Minority Business Stabilization Fund
The Minority Business Stabilization Fund is a one-time grant assistance program funded through the American Rescue Plan Act (ARPA). Through this Fund, the City provides direct aid to minority-owned businesses in San Marcos. For questions about the program, please email Economic & Business Development Manager Christian Smith.
To be eligible for consideration, a business must meet the following guidelines:
- Business must be located within the corporate limits of San Marcos.
- Continual operation of business in San Marcos for at least 12 months before grant request.
- Employ 1-25 full-time employees across all locations.
- Business is independently owned and operated.
- Business is at least 51% unconditionally owned by a socially disadvantaged individual and the management and daily business operations are controlled by one or more disadvantaged individuals.
- Only one grant award will be disbursed per business.
- Applicant is not an elected official or employee of the city, or married to an elected official or employee of the city.
- If the business is a franchise, eligibility is limited to a single location of the franchise.
- Business is a for-profit entity.

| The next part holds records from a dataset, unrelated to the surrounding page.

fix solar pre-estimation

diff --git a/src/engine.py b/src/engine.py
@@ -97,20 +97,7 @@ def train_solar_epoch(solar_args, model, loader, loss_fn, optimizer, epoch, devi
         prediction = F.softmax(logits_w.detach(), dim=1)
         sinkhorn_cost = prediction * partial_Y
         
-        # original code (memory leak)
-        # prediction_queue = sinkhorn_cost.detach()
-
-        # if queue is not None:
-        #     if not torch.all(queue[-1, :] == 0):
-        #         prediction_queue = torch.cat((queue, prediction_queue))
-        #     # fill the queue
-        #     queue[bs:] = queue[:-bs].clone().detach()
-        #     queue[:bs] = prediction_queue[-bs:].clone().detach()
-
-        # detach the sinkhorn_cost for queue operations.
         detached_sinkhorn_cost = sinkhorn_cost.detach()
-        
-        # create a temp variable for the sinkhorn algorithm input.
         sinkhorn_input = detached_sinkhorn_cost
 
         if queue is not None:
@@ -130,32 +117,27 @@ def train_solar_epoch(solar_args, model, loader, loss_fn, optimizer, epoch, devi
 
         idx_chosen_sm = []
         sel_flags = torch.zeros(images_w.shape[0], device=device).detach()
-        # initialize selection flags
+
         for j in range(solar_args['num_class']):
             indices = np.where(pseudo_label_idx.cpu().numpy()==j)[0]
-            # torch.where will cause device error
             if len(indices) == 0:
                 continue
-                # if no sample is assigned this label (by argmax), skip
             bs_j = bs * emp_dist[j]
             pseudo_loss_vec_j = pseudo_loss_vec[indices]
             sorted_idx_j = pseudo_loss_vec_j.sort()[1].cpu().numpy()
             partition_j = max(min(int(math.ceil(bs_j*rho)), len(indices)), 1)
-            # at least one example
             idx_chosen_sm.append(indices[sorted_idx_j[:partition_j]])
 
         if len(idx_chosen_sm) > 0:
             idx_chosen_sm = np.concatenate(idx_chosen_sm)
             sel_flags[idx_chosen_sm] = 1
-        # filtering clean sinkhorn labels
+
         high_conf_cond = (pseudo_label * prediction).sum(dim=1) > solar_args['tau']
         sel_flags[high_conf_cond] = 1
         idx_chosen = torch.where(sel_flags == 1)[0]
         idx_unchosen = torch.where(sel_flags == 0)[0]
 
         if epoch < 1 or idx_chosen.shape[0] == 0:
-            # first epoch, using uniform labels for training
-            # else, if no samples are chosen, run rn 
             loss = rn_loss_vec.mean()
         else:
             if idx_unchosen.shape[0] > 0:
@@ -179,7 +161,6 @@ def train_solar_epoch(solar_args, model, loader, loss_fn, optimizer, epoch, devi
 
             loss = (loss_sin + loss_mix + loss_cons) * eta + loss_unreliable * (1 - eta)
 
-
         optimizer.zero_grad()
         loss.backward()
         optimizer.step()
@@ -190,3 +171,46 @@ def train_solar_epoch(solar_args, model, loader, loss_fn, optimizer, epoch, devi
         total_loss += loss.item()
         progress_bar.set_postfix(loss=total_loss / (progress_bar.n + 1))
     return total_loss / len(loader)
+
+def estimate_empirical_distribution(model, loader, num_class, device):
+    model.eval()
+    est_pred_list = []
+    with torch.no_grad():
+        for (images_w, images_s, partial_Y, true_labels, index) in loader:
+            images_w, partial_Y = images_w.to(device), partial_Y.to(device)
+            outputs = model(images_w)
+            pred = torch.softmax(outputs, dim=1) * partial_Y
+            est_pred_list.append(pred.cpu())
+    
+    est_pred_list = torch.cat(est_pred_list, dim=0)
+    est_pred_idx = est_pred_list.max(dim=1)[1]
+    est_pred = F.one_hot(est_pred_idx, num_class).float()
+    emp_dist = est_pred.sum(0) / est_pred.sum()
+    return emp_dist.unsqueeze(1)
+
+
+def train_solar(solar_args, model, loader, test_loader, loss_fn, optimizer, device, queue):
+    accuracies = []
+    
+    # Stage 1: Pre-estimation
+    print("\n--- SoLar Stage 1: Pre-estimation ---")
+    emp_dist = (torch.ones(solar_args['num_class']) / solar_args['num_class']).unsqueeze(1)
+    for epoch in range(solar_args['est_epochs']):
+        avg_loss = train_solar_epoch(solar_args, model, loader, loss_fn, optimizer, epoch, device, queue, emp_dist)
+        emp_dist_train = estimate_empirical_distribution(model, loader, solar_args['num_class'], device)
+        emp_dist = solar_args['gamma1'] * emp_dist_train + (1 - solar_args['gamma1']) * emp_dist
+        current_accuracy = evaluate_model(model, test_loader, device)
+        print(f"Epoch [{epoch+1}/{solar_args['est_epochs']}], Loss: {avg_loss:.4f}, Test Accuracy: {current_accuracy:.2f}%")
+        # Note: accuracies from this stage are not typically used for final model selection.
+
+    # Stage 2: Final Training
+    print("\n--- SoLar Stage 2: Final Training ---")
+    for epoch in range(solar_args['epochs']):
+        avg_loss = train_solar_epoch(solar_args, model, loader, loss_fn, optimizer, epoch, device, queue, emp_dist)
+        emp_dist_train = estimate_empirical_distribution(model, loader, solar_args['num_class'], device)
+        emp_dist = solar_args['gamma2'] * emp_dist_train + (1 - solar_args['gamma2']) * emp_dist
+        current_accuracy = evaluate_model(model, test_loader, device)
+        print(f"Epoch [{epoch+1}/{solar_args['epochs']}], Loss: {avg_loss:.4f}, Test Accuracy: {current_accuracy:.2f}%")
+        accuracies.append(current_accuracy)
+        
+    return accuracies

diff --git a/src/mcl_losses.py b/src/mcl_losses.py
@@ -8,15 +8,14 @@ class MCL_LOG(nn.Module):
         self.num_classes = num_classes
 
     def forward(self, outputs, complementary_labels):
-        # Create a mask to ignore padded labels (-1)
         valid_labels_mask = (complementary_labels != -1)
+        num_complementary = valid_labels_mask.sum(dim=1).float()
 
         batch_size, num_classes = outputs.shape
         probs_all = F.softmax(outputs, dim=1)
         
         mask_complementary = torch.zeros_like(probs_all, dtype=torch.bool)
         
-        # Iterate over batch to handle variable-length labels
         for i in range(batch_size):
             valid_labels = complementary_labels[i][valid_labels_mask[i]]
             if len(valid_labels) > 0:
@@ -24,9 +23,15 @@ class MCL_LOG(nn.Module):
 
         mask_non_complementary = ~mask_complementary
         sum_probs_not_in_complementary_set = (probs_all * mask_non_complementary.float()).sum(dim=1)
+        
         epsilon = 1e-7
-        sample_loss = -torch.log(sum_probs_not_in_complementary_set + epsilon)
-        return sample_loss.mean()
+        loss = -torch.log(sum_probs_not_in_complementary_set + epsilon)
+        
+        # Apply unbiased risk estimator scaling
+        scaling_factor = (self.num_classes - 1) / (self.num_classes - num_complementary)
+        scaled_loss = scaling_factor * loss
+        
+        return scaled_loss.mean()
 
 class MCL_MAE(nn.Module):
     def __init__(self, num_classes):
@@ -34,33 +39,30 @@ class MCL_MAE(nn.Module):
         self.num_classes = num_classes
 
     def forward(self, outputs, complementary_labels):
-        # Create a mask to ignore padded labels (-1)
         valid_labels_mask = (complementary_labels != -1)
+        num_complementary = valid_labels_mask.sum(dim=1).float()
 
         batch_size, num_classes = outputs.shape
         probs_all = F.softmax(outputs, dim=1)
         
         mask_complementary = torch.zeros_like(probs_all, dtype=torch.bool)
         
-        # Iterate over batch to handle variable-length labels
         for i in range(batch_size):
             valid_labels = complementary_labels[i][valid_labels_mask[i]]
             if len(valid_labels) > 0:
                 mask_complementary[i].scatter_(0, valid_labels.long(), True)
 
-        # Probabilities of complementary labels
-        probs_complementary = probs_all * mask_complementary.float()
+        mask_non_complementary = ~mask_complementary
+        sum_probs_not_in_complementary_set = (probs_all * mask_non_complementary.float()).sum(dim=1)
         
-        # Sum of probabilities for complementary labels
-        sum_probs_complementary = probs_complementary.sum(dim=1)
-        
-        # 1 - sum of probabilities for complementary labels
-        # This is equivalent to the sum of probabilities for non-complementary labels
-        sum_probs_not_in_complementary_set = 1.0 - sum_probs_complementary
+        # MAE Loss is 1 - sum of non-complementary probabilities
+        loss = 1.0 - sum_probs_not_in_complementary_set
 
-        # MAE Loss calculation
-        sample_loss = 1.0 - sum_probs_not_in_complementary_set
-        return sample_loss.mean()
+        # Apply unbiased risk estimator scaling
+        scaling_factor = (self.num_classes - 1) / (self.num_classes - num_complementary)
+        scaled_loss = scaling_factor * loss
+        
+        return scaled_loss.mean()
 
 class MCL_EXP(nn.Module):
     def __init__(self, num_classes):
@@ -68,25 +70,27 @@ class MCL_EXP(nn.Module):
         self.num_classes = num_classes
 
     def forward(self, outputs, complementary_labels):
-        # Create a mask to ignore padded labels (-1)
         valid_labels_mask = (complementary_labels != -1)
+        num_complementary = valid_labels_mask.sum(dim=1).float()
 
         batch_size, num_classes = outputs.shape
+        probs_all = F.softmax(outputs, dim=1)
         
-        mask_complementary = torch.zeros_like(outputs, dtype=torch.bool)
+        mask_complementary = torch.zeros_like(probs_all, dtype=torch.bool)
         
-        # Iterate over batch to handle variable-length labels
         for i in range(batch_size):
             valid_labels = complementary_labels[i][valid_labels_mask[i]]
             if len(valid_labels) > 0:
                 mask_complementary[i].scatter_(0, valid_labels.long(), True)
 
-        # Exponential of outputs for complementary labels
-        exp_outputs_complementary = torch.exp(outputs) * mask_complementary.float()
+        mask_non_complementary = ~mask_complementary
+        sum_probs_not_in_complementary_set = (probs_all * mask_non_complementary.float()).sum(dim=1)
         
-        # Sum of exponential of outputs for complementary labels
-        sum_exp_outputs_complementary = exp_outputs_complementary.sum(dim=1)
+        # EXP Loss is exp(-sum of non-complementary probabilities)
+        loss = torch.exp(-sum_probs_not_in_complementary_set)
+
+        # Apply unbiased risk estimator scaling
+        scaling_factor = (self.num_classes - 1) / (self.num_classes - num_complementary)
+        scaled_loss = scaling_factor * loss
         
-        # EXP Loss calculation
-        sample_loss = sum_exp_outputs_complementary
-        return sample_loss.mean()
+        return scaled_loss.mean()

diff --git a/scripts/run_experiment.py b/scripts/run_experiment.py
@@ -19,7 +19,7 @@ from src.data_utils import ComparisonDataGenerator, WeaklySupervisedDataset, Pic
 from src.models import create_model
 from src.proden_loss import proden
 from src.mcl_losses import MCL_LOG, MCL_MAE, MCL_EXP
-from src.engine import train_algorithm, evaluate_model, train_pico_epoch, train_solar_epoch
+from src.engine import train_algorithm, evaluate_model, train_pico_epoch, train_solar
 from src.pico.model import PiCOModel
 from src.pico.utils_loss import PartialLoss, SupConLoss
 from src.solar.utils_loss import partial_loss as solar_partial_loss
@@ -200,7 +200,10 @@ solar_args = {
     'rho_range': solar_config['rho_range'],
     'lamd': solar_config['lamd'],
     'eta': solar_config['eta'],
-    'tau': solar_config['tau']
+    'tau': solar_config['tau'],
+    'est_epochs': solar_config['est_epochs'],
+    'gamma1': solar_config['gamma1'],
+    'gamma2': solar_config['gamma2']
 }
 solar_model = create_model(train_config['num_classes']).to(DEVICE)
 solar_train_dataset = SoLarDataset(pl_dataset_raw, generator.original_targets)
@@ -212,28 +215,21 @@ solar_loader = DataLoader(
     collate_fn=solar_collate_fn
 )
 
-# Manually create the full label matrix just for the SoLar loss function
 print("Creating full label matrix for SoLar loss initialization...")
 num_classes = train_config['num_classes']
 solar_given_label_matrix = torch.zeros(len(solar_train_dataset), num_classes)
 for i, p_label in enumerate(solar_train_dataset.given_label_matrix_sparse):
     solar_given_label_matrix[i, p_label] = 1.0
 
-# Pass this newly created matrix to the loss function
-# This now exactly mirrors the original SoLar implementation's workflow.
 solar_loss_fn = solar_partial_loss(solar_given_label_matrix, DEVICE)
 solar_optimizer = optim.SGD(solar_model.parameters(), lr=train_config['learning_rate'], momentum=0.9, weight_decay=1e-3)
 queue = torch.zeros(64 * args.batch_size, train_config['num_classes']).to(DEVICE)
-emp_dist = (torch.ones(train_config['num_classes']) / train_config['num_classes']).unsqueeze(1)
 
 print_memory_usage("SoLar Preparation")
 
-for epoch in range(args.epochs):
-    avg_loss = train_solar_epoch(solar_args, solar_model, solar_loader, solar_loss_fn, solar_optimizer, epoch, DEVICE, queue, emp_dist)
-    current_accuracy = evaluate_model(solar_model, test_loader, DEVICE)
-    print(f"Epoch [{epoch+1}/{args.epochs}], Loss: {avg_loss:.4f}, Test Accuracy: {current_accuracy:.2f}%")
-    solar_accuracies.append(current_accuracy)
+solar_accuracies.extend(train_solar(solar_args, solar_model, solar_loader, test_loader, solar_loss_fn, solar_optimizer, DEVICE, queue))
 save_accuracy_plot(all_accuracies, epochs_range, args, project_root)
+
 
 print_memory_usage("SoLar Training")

Funds awarded under this program may be used for the following expenses:
- Physical improvements to business space to reopen safely as a result of covid

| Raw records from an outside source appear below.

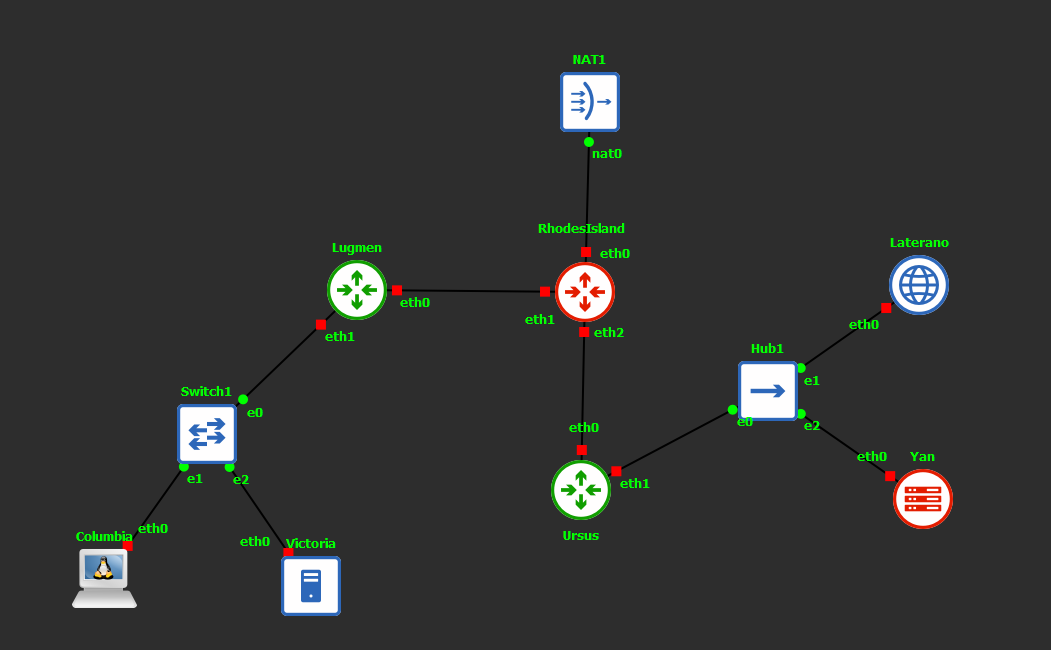
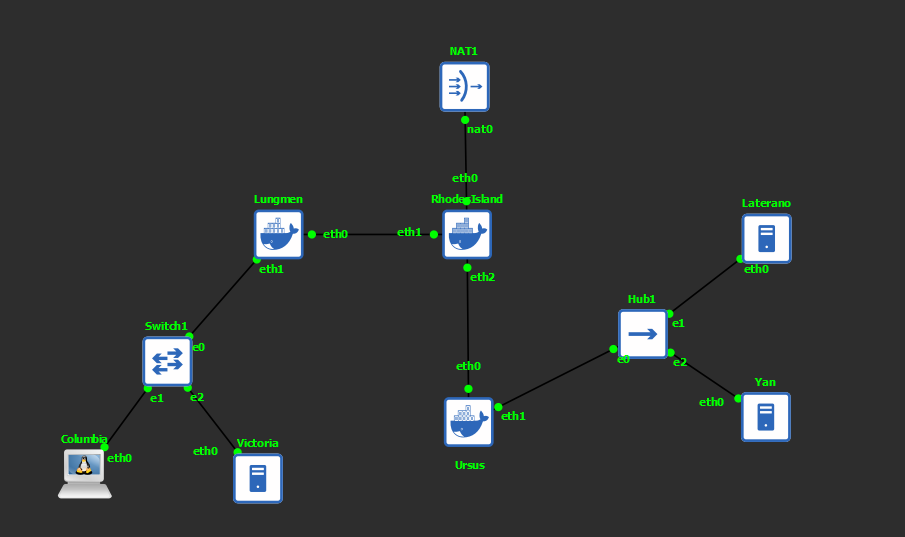
feat: add topology

diff --git a/README.md b/README.md
@@ -11,7 +11,7 @@
 
 #### Put your GNS3 Project files here (gdrive or github upload)!
 
-`Put file URL here`
+![topology](./src/topology.gns3project)
 
 ---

- Equipment to comply with public health and safety guidelines (e.g. touchless payment methods, automatic door open sensors, etc.)
- Costs associated with expanding the business to e-commerce sales
- Rent, payroll, and other operating expenses
Funds awarded under this program may not be used for the following expenses:
- Funds cannot be used to pay debt
- Funds cannot be used to pay taxes owed
- Funds cannot be used to settle a lawsuit
Award Breakdown by Business Size
Applicants will be asked three yes/no questions related to the state of their business. A "Yes" response will award the applicant the set award amount for that question within the total award cap for the business' size. A "no" response will award no funds for that question. The remaining funds will be allocated based upon the completion of the application and the detail of the responses provided.
- Each “Yes” response will award $250.
- Completion of the application and detailed responses will award $250.
- Total possible grant award: $1,000
1-5 full-time employees:
- Each “Yes” response will award $1,250.
- Completion of the application and detailed responses will award $1,250.
- Total possible grant award: $5,000
6 – 15 full-time employees:
- Each “Yes” response will award $1,875.
- Completion of the application and detailed responses will award $1,875.
- Total possible grant award: $7,500
16 – 25 full-time employees:
- Each “Yes” response will award $2,500.
- Completion of the application and detailed responses will award $2,500.
- Total possible grant award: $10,000
Applications for Minority Business Stabilization Funds will be reviewed on a first come first serve basis. All eligible applications will be considered while funding is available. The City of San Marcos does not intend to renew the Minority Business Stabilization Fund after funding is exhausted.
Steps to Apply
- Applicant submits a completed application.
- The Minority Business Stabilization Fund Review Committee will review applications and will schedule a meeting with the applicant for accuracy and completion if necessary.
- Applicants will be reviewed in the order in which they are received so long as funding is available.
- Upon confirmation that the application is complete and eligible, the Review Committee will initiate the payment process.
This program follows the definition of socially disadvantaged individuals according to the U.S. Small Business Act. These are individuals who have been subjected to racial or ethnic prejudice or cultural bias within American society because of their identities as member of groups and without regard to their individual qualifies and the social disadvantage must stem from circumstances beyond their control.
According to the U.S. Small Business Act, the following groups are deemed to be socially disadvantaged:
- Black Americans
- Hispanic Americans
- Native Americans
- Asian Pacific Americans Subcontinent Asian Americans
Individuals not members of one of the listed designated groups may establish social disadvantage based on personal experiences of substantial and chronic social disadvantage in American society that is the result of a distinguishing feature (i.e., race, ethnic origin, gender, physical disability) that has contributed to the social disadvantage. The social disadvantage must have a negative impact on the applicant’s advancement in the business world exclusively because of the disadvantage.